For those of us wearing dress white shirts, we want to look for wear on the collars, especially if we’re guys with fairly heavy whiskers. They tend to get pilled around the top and edges where they rub against the neck and chin. We also want to make sure that all of the bleaching hasn’t caused them to yellow. If you wear a long-sleeved shirt, check the cuffs. Are they starting to fray? Are they stained? Does the shirt hold starch anymore? After many washings, oxford shirts start to wear thin and they just won’t get starched up anymore. Here’s a hint. Buy a piece of white chalk. It can temporarily cover a stain on the cuff, at least for a shift. Make sure that you have a bleach pen handy somewhere. If you are lucky enough to have a locker, always keep one in there. If not, you should carry one with you.

How’s your tie? Is it creased across the knot from moisture and constant re-tyings? Is it worn through on the edge where you knot it?

Do you wear a vest? Are the seams starting to fray a little? Any oil spots?

Do you work in a steakhouse and wear one of those white lab coats? How many stains do you have that just won’t come out.  Those coats are especially prone to stains, especially if you wash them yourself. You can usually get by with a few minor ones for a while, but unless you are the most careful server in the world, you’ll usually have to replace them every 6 months or so. After a while, if you wash them at home, they get thin and won’t hold starch anymore. Their collars are especially prone to pilling in the same way that a dress shirt will. Also, you’ve got be be wary of yellowing if you hve to bleach them heavily. Another thing you have to worry about is black streaks on the back from when you brush against walls, counter-tops or any surface that can get dirty. Sleeves, especially the tips, are prone to red sauce, mustard, or oil stains from salad dressings.

Do you wear black jeans? Do they need to be re-dyed because they’re starting to get a little grey? Are they not taking the dye very well anymore? Are you having to dye them every two or three washings? Time to retire them to private duty. Same if the cuff seams are starting to fray, especially in the back. The bottom of pants take a beating in a restaurant, what with all of the wet floors and floor hosings that go on in a kitchen.

Do you wear black dress pants? Do they need to get a hit of dye? Are the bottom of the cuffs starting to fray? If this is the case, it’s about time to throw them out. Look for tiny orange spots on the bottom of the legs as well. They could be bleach splatters from someone using it as a cleaner on the floor in the kitchen. If this is the case, a touch-up with a sharpie can get you by for a while.

Do you wear khaki pants? Are they washed so much that you can almost see your legs? Do they simply refuse to hold a crease anymore? Do they also suffer from fraying at the seams? Oil stains?

How about those shoes? For leather shoes, are they starting to crack on the top? Crack on the sole? Worn down so much that they’re not very non-slip anymore – wait, you don’t have non-slip shoes? Are you nuts? If you wear tennis shoes, how do they look?
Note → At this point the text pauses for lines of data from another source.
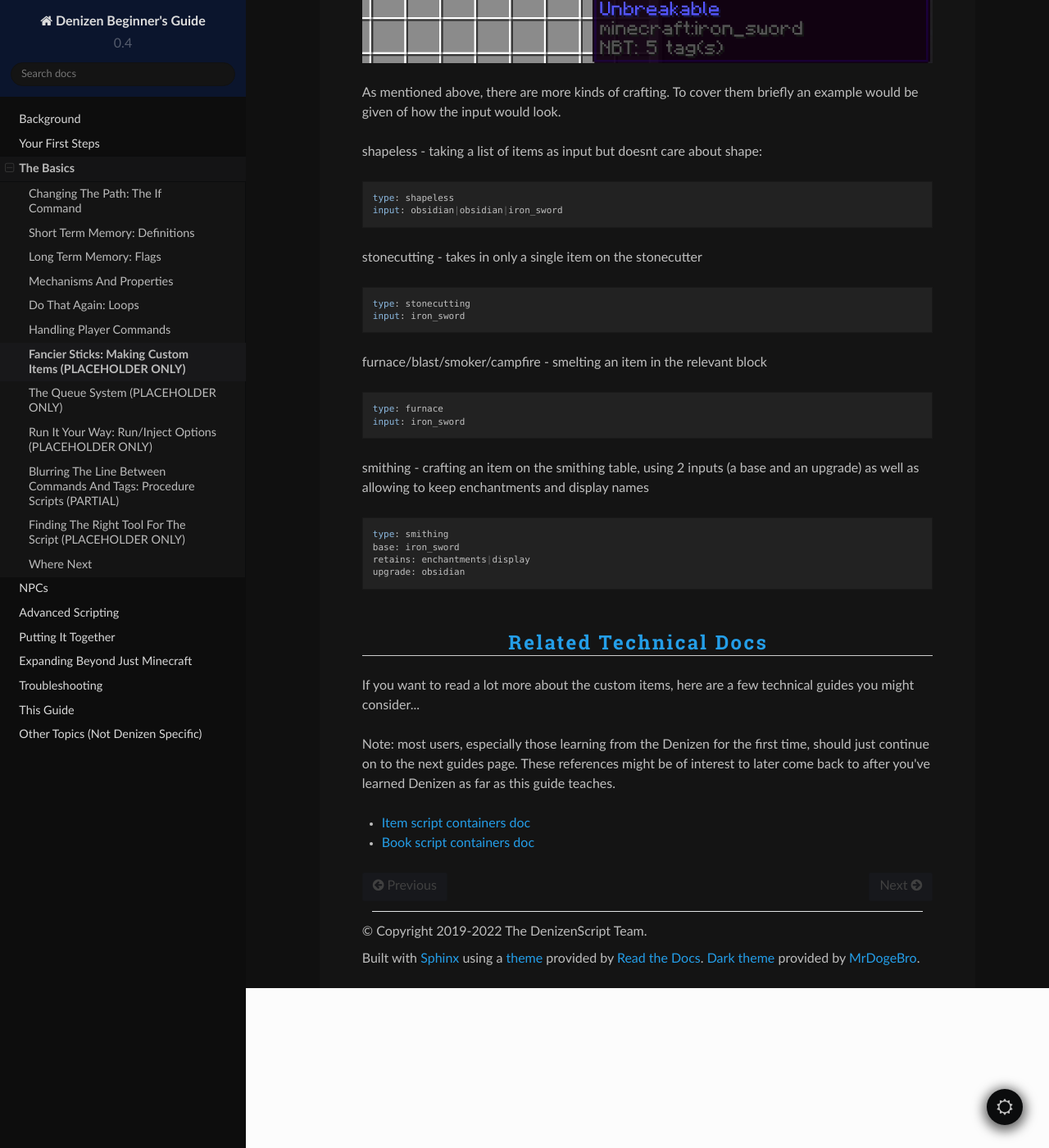
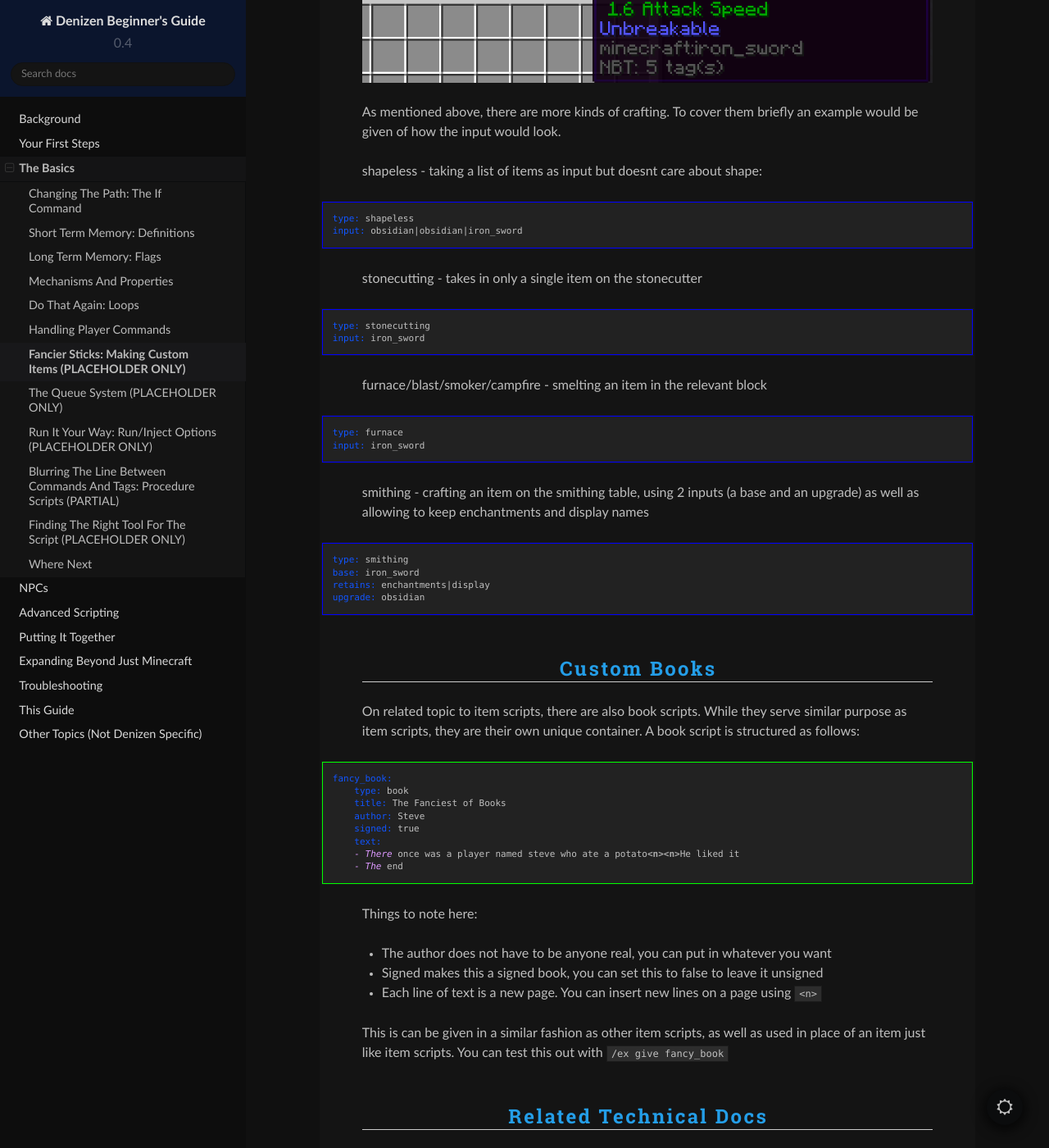
Before and after one commit to DenizenScript/Denizen-Beginners-Guide, a Sphinx documentation site: the page built from source/guides/basics/custom-items.md, in a window 1280 px wide and 1400 px high, scrolled down 4375 px. Shown: the whole window at 82% size. Built offline with Sphinx 7.4.7 and the Read the Docs theme 2.0.0, drawn with Linux system fonts in a browser that asks for light colours.

Commit message:
added book details

````diff
--- a/source/guides/basics/custom-items.md
+++ b/source/guides/basics/custom-items.md
@@ -129,30 +129,53 @@ You can try it out and see that you can now craft it
 As mentioned above, there are more kinds of crafting. To cover them briefly an example would be given of how the input would look.
 
 shapeless - taking a list of items as input but doesnt care about shape:
-```
+```dscript_blue
 type: shapeless
 input: obsidian|obsidian|iron_sword
 ```
 
 stonecutting - takes in only a single item on the stonecutter
-```
+```dscript_blue
 type: stonecutting
 input: iron_sword
 ```
 
 furnace/blast/smoker/campfire - smelting an item in the relevant block
-```
+```dscript_blue
 type: furnace
 input: iron_sword
 ```
 
 smithing - crafting an item on the smithing table, using 2 inputs (a base and an upgrade) as well as allowing to  keep enchantments and display names
-```
+```dscript_blue
 type: smithing
 base: iron_sword
 retains: enchantments|display
 upgrade: obsidian
 ```
+
+### Custom Books
+
+On related topic to item scripts, there are also book scripts. While they serve similar purpose as item scripts, they are their own unique container.
+A book script is structured as follows:
+```dscript_green
+fancy_book:
+    type: book
+    title: The Fanciest of Books
+    author: Steve
+    signed: true
+    text:
+    - There once was a player named steve who ate a potato<n><n>He liked it
+    - The end
+```
+
+Things to note here:
+- The author does not have to be anyone real, you can put in whatever you want
+- Signed makes this a signed book, you can set this to false to leave it unsigned
+- Each line of text is a new page. You can insert new lines on a page using `<n>`
+
+This is can be given in a similar fashion as other item scripts, as well as used in place of an item just like item scripts.
+You can test this out with `/ex give fancy_book`
 
 ### Related Technical Docs
 
````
Would they look better at a Ramones concert? If so, that’s what you should use them for. Oh wait, Joey, Johnny, Dee Dee are all dead – that’s not going to happen now. Tough luck for you. I can tell you from personal experience that they were awesome in concert.

Now’s a good time to make sure you have backups of crumbers and wine-tools as well. Check your pen supply.

If you don’t take a good look at your stuff once in a while, it’s easy to let a uniform decay into decrepitude while you’re not looking. Best to pick a certain time every month to do it. The last week of the month is as good a time as any. Make sure you evaluate everything at once. Compare them by like item. By looking at all of your shirts at once, you’re able to see any fading or yellowing a lot easier.

If you do this once a month, you’ll never have to worry about a manager calling you out for a defective uniform.

Don’t forget, the closest thing that your guest sees is the arm passing right in front of them when the plate hits the table. Or your midsection. Both are up-close and personal. You don’t want them to see shabbiness, right? It could affect your tip. Look at your uniform as a major part of marketing yourself.

Server’s uniform before (left) and after refurbishment (right)